It seems worth noting that the nature of the coral themselves is paradoxical: even as they fight with other coral species, coral are engaged in a symbiotic relationship at the microscopic level as they are, in fact, animal-plant hybrids. Living within the tissue of the coral are Zooxanthellae—microscopic algae of the genus Symbiodinum (as in symbiosis)—which provide the coral the majority of nutrients they need to live as well as giving them their spectacular color. In turn, the coral offer the algae protection and the carbon dioxide they need for photosynthesis.
When the algae inside the coral do not get enough light, they die, leaving bleached white, calcified shells behind. In the “wild,” coral thus act as barometers of distress, being among the first species effected by changes to their environment. As water levels and temperatures rise due to climate change, and as water becomes murkier due to pollution and development, coral are dying at rapid rates, with the loss of reefs affecting marine biodiversity much more broadly. While there are efforts to mitigate the situation—such as growing replacement coral through aquaculture and building artificial reefs through programs like Reef-Ex—these are small-scale in relation to the size of the problem. Scientists predict that most of the world’s reef resources will be lost over the next century, an outcome, according to the International Coral Reef Initiative, that will “seriously affect the lives of 500 million people, of which 30 million are largely dependent on reefs for their livelihoods.”12
In addition to the many questions it poses, Tank is a meditation on scale: how where we stand has everything to do with what we (are able to) see, and understand, and how this perspective consequently shapes our actions and behavior. As Stewart Brand observes relative to seeing photos of the Earth for the first time, a shift in frame of reference—a significant zoom out, or zoom in—has the potential and the power to change everything.

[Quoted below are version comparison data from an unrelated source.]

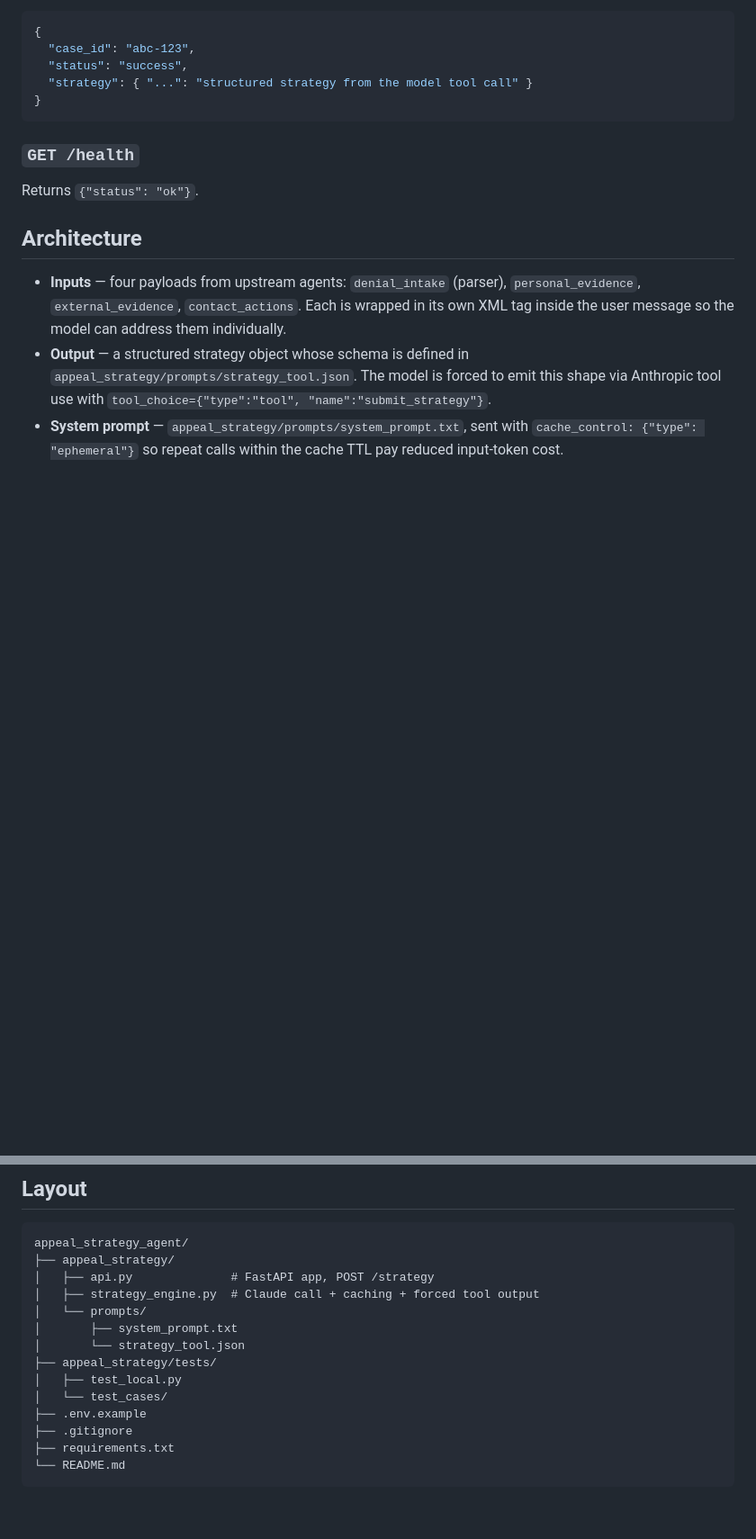
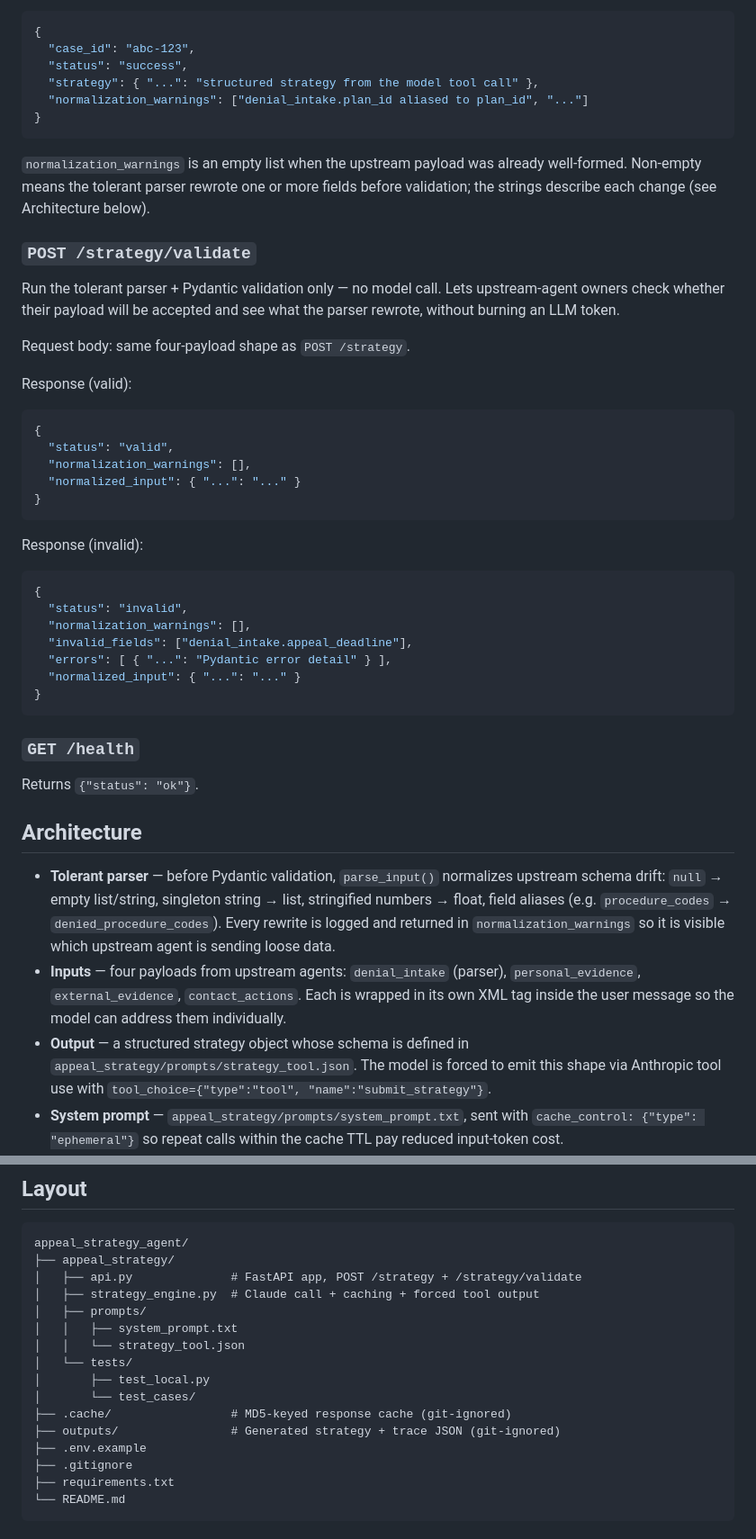
Before and after one commit to harshildalall/war-room, a Markdown page: appeal_strategy_agent/README.md, 2 parts joined by grey strips. Shown at 90% size. GitHub-like rendering; blank space fills up the shorter version.

Commit message:
docs(appeal-strategy): update README to reflect current codebase
- Remove stale Fetch.ai uAgent registration note
- Document POST /strategy/validate endpoint
- Add normalization_warnings to response example
- Document tolerant parser layer in Architecture section
- Fix layout tree (nest tests/ under appeal_strategy/, add .cache/ and outputs/)

Co-Authored-By: Claude Sonnet 4.6 (1M context) <noreply@anthropic.com>

````diff
--- a/appeal_strategy_agent/README.md
+++ b/appeal_strategy_agent/README.md
@@ -99,7 +98,42 @@ Response body:
 {
   "case_id": "abc-123",
   "status": "success",
-  "strategy": { "...": "structured strategy from the model tool call" }
+  "strategy": { "...": "structured strategy from the model tool call" },
+  "normalization_warnings": ["denial_intake.plan_id aliased to plan_id", "..."]
+}
+```
+
+`normalization_warnings` is an empty list when the upstream payload was already
+well-formed. Non-empty means the tolerant parser rewrote one or more fields
+before validation; the strings describe each change (see Architecture below).
+
+### `POST /strategy/validate`
+
+Run the tolerant parser + Pydantic validation only — no model call. Lets
+upstream-agent owners check whether their payload will be accepted and see what
+the parser rewrote, without burning an LLM token.
+
+Request body: same four-payload shape as `POST /strategy`.
+
+Response (valid):
+
+```json
+{
+  "status": "valid",
+  "normalization_warnings": [],
+  "normalized_input": { "...": "..." }
+}
+```
+
+Response (invalid):
+
+```json
+{
+  "status": "invalid",
+  "normalization_warnings": [],
+  "invalid_fields": ["denial_intake.appeal_deadline"],
+  "errors": [ { "...": "Pydantic error detail" } ],
+  "normalized_input": { "...": "..." }
 }
 ```
 
@@ -109,6 +143,12 @@ Returns `{"status": "ok"}`.
 
 ## Architecture
 
+- **Tolerant parser** — before Pydantic validation, `parse_input()` normalizes
+  upstream schema drift: `null` → empty list/string, singleton string → list,
+  stringified numbers → float, field aliases (e.g. `procedure_codes` →
+  `denied_procedure_codes`). Every rewrite is logged and returned in
+  `normalization_warnings` so it is visible which upstream agent is sending
+  loose data.
 - **Inputs** — four payloads from upstream agents: `denial_intake` (parser),
   `personal_evidence`, `external_evidence`, `contact_actions`. Each is wrapped
   in its own XML tag inside the user message so the model can address them
@@ -129,14 +169,16 @@ Returns `{"status": "ok"}`.
 ```
 appeal_strategy_agent/
 ├── appeal_strategy/
-│   ├── api.py              # FastAPI app, POST /strategy
+│   ├── api.py              # FastAPI app, POST /strategy + /strategy/validate
 │   ├── strategy_engine.py  # Claude call + caching + forced tool output
-│   └── prompts/
-│       ├── system_prompt.txt
-│       └── strategy_tool.json
-├── appeal_strategy/tests/
-│   ├── test_local.py
-│   └── test_cases/
+│   ├── prompts/
+│   │   ├── system_prompt.txt
+│   │   └── strategy_tool.json
+│   └── tests/
+│       ├── test_local.py
+│       └── test_cases/
+├── .cache/                 # MD5-keyed response cache (git-ignored)
+├── outputs/                # Generated strategy + trace JSON (git-ignored)
 ├── .env.example
 ├── .gitignore
 ├── requirements.txt
````
Also changed, not shown: other parts of appeal_strategy_agent/README.md (+1 -2 lines).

With Tank, Glenn Kaino, in a sense, brings the ocean into the gallery. Like constructing a scale model, he reduces what is large, so that we can see it, understand it, feel it better. From a distance, the ocean is an abstraction—foreign, distant, and unknowable; tanks and all manner of things can be hidden in it, dumped and forgotten, out of sight, out of mind. Similarly, technological advancements fuel evermore “sophisticated” methods of warfare—with tanks housing vulnerable human bodies replaced by drones and smart bombs that facilitate technologized violence perpetrated at ever-greater distances from sites of conflict with ever-greater abstraction of human targets, like sweeper tentacles getting longer and longer. But here in the gallery, in close proximity to these tiny life forms, this sort of distancing is nearly impossible. As we lean over to peer through the water’s surface down onto Tank’s exquisite coral landscapes, projecting ourselves into them and catching our own reflections, perhaps we might share with the Apollo 8 astronauts a heightened empathy and a desire to protect a rare and precarious home.